Our veterans of the Great War Written by Derek Taylor
Leading the community during the war was a new Chief Rabbi, Joseph Herman Hertz. It was a busy four years. To begin with, he had to get the refugees from Russia to fight for an alliance which included the hated czar.
To show solidarity, he went to France and toured the trenches with the commander-in-chief. Hertz controversially stated that he recognised Cohanim shouldn’t be near a dead body but, in a war, they were not excused military service. A leading Zionist when ministering in South Africa, Hertz found the British Foreign Office considered Zionism a branch of the German Foreign Office – well, it was based in Berlin.
Lobbying for the Balfour Declaration, Hertz wrote to The Times to contradict the views of the heads of the two most powerful Jewish organisations. Where the Board of Deputies and the Anglo-Jewish Association had said Jews didn’t want a national home, Hertz said they did. The government took his word for it.

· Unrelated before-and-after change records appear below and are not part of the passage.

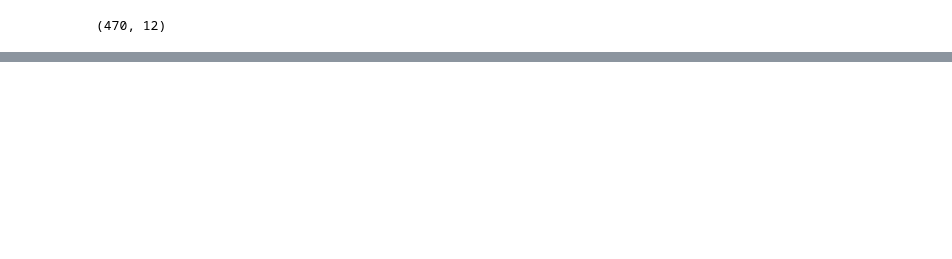
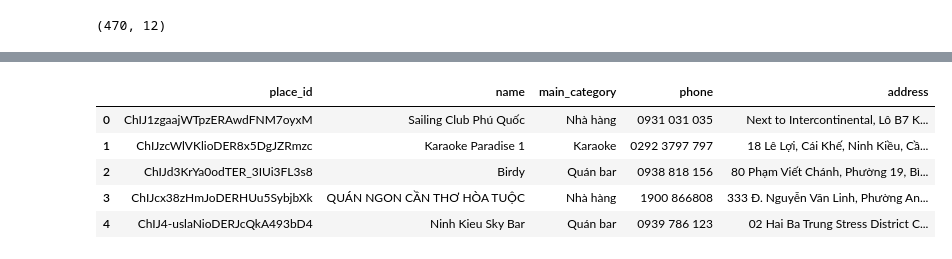
Before and after one commit to Kten987/google-map_v2, a Jupyter notebook: src/map.ipynb, the cells around one changed output, grey strips where cells are left out. Saved outputs shown, nothing was run; the diff lists cells and outputs as text; code cells hidden in the pictures; blank space fills up the shorter version.

```diff
--- a/src/map.ipynb
+++ b/src/map.ipynb
@@ -82,0 +89,9 @@ result_df_1["cleaned_street"] = result_df_1.apply(lambda x: cleaning_street(x.ad
+# %%
+df.head(5)
+# %% [output]
+|  | place_id | name | main_category | phone | address |
+| 0 | ChIJ1zgaajWTpzERAwdFNM7oyxM | Sailing Club Phú Quốc | Nhà hàng | 0931 031 035 | Next to Intercontinental, Lô B7 K... |
+| 1 | ChIJzcWlVKlioDER8x5DgJZRmzc | Karaoke Paradise 1 | Karaoke | 0292 3797 797 | 18 Lê Lợi, Cái Khế, Ninh Kiều, Cầ... |
+| 2 | ChIJd3KrYa0odTER_3IUi3FL3s8 | Birdy | Quán bar | 0938 818 156 | 80 Phạm Viết Chánh, Phường 19, Bì... |
+| 3 | ChIJcx38zHmJoDERHUu5SybjbXk | QUÁN NGON CẦN THƠ HÒA TUỘC | Nhà hàng | 1900 866808 | 333 Đ. Nguyễn Văn Linh, Phường An... |
+| 4 | ChIJ4-uslaNioDERJcQkA493bD4 | Ninh Kieu Sky Bar | Quán bar | 0939 786 123 | 02 Hai Ba Trung Stress District C... |
```
Also changed, not shown: parts of 9 cells of this notebook, 1 other file.
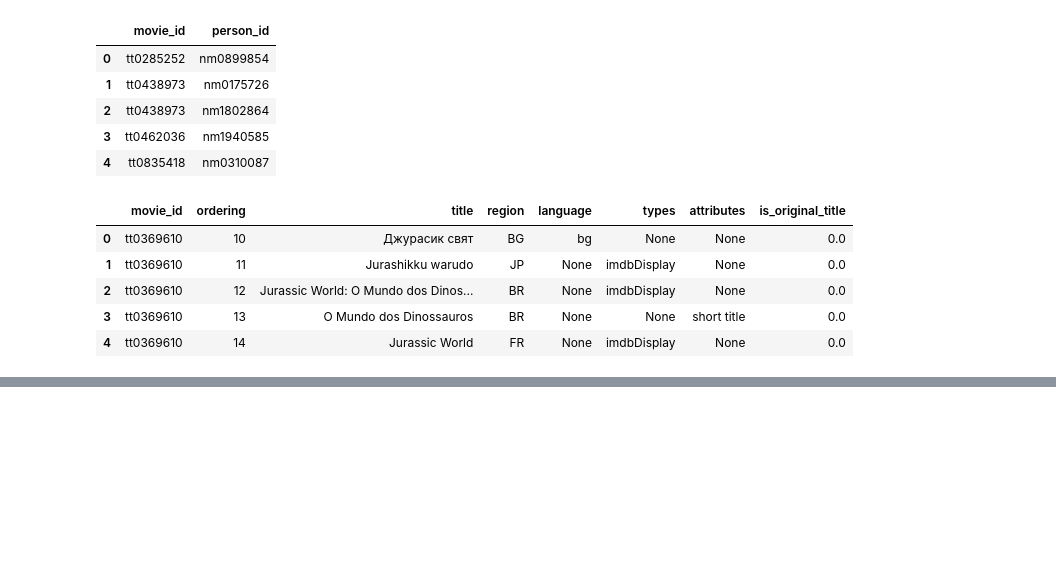
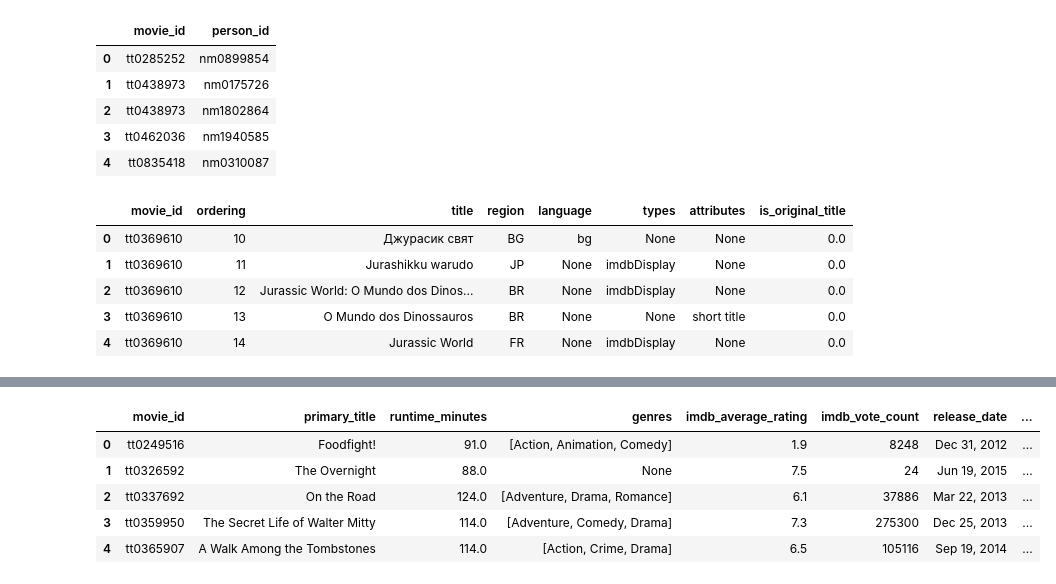
Before and after one commit to abwilliamss/AIAcademy-capstone, a Jupyter notebook: AI Academy Capstone Project - Kimberly.ipynb, the cells around one changed output, grey strips where cells are left out. Cells and saved outputs as stored; diff of their text form; code cells hidden in the pictures; blank space fills up the shorter version.

```diff
--- a/AI Academy Capstone Project - Kimberly.ipynb
+++ b/AI Academy Capstone Project - Kimberly.ipynb
@@ -166,0 +190,13 @@ LIMIT 5""", conn)
+# %%
+new_master_df['domestic_gross'] = new_master_df['domestic_gross'].str.replace(',', '').str.replace('$', '').astype(int)
+new_master_df['production_budget'] = new_master_df['production_budget'].str.replace(',', '').str.replace('$', '').astype(int)
+new_master_df['worldwide_gross'] = new_master_df['worldwide_gross'].str.replace(',', '').str.replace('$', '').astype(int)
+final_master_df = new_master_df
+final_master_df.head(5)
+# %% [output]
+|  | movie_id | primary_title | runtime_minutes | genres | imdb_average_rating | imdb_vote_count | release_date | ... |
+| 0 | tt0249516 | Foodfight! | 91.0 | [Action, Animation, Comedy] | 1.9 | 8248 | Dec 31, 2012 | ... |
+| 1 | tt0326592 | The Overnight | 88.0 | None | 7.5 | 24 | Jun 19, 2015 | ... |
+| 2 | tt0337692 | On the Road | 124.0 | [Adventure, Drama, Romance] | 6.1 | 37886 | Mar 22, 2013 | ... |
+| 3 | tt0359950 | The Secret Life of Walter Mitty | 114.0 | [Adventure, Comedy, Drama] | 7.3 | 275300 | Dec 25, 2013 | ... |
+| 4 | tt0365907 | A Walk Among the Tombstones | 114.0 | [Action, Crime, Drama] | 6.5 | 105116 | Sep 19, 2014 | ... |
```
Also changed, not shown: parts of 3 cells of this notebook.
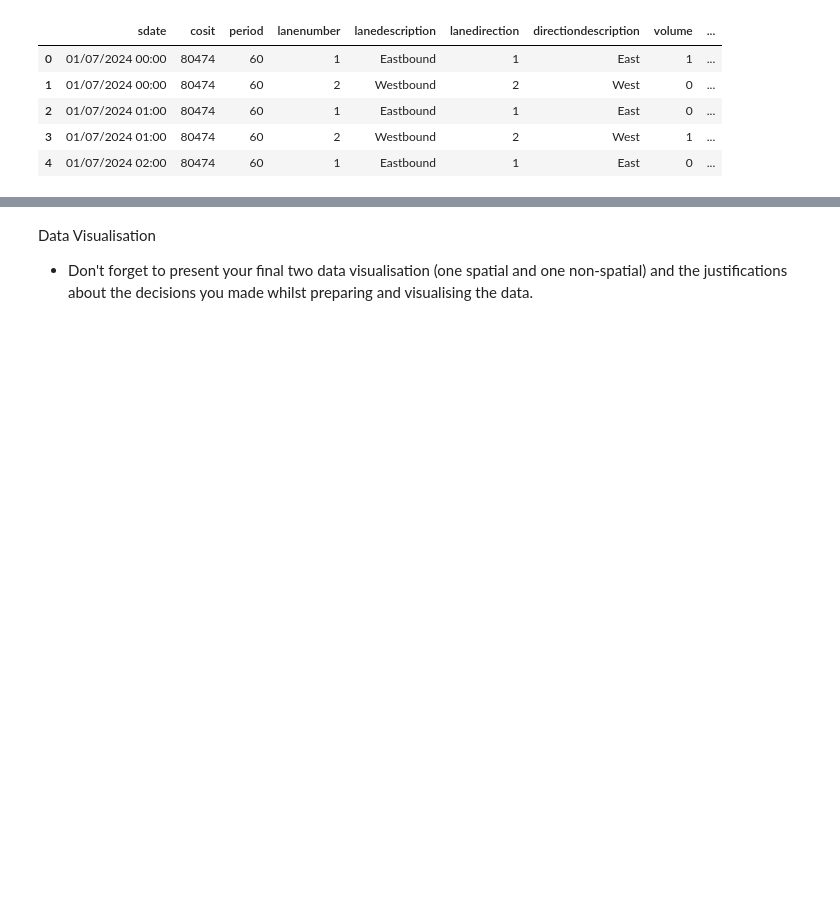
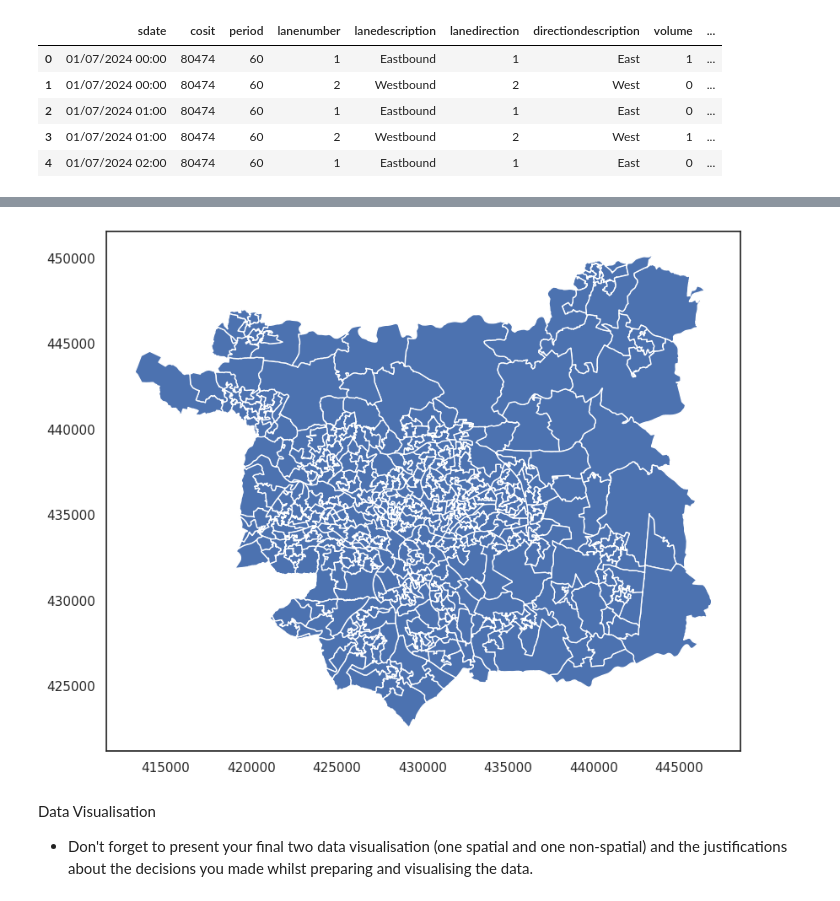
Before and after one commit to shannondill/GEOG5990M, a Jupyter notebook: FirstDraft_GEOG5990M_FinalProject.ipynb, the cells around one changed output, grey strips where cells are left out. Drawn from its saved outputs; the diff is of its cells as text; code cells hidden in the pictures; blank space fills up the shorter version.

Commit message:
Created using Colab. add geometry

```diff
--- a/FirstDraft_GEOG5990M_FinalProject.ipynb
+++ b/FirstDraft_GEOG5990M_FinalProject.ipynb
@@ -117,3 +117,8 @@ lsoa_leeds.head()
 | 2 | 10722 | E01011266 | Leeds 008A |  | 417489 | 442615 | 53.87945 | -1.73546 | 2.531467e+06 | ... |
 | 3 | 10723 | E01011267 | Leeds 009B |  | 419641 | 442025 | 53.87408 | -1.70276 | 4.491912e+05 | ... |
 | 4 | 10724 | E01011268 | Leeds 010A |  | 420224 | 441935 | 53.87324 | -1.69390 | 3.949483e+05 | ... |
+# %%
+# travel to work data
+leeds_travel = gpd.read_file('leeds_travel_to_work_mode_distance.geojson.txt')
+leeds_travel.columns = leeds_travel.columns.str.lower()
+leeds_travel.head()
@@ -131,3 +144,14 @@ cycleleeds24.head()
 | 2 | 01/07/2024 01:00 | 80474 | 60 | 1 | Eastbound | 1 | East | 0 | ... |
 | 3 | 01/07/2024 01:00 | 80474 | 60 | 2 | Westbound | 2 | West | 1 | ... |
 | 4 | 01/07/2024 02:00 | 80474 | 60 | 1 | Eastbound | 1 | East | 0 | ... |
+# %%
+# add geometry to lsoa_leeds
+### CO-PILOT ###
+# The following prompt was used in Co-pilot to isolate and join the geometry column with the LSOA data:
+# "python, pandas: how to merge a table with only one column from another table?"
+# The response generated was used to help write the below code
+
+leeds_geo = lsoa_leeds.merge(leeds_travel[['fid', 'geometry']], on='fid')
+# Ensure it is saved as a GeoDataFrame (to make use of the geometry)
+leeds_geo = gpd.GeoDataFrame(leeds_geo)
+leeds_geo.head()
@@ -133,0 +179,7 @@ cycleleeds24.head()
+# %%
+# plot leeds_geo
+f,ax = plt.subplots(1, figsize=(16,8))
+leeds_geo.plot(ax=ax)
+plt.show()
+# %% [output]
+[figure, added]
```
Also changed, not shown: parts of 4 cells of this notebook.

Hertz also wrote a book to comfort fighting men facing death. The Book of Jewish Thoughts sold nearly half a million copies over the next 30 years.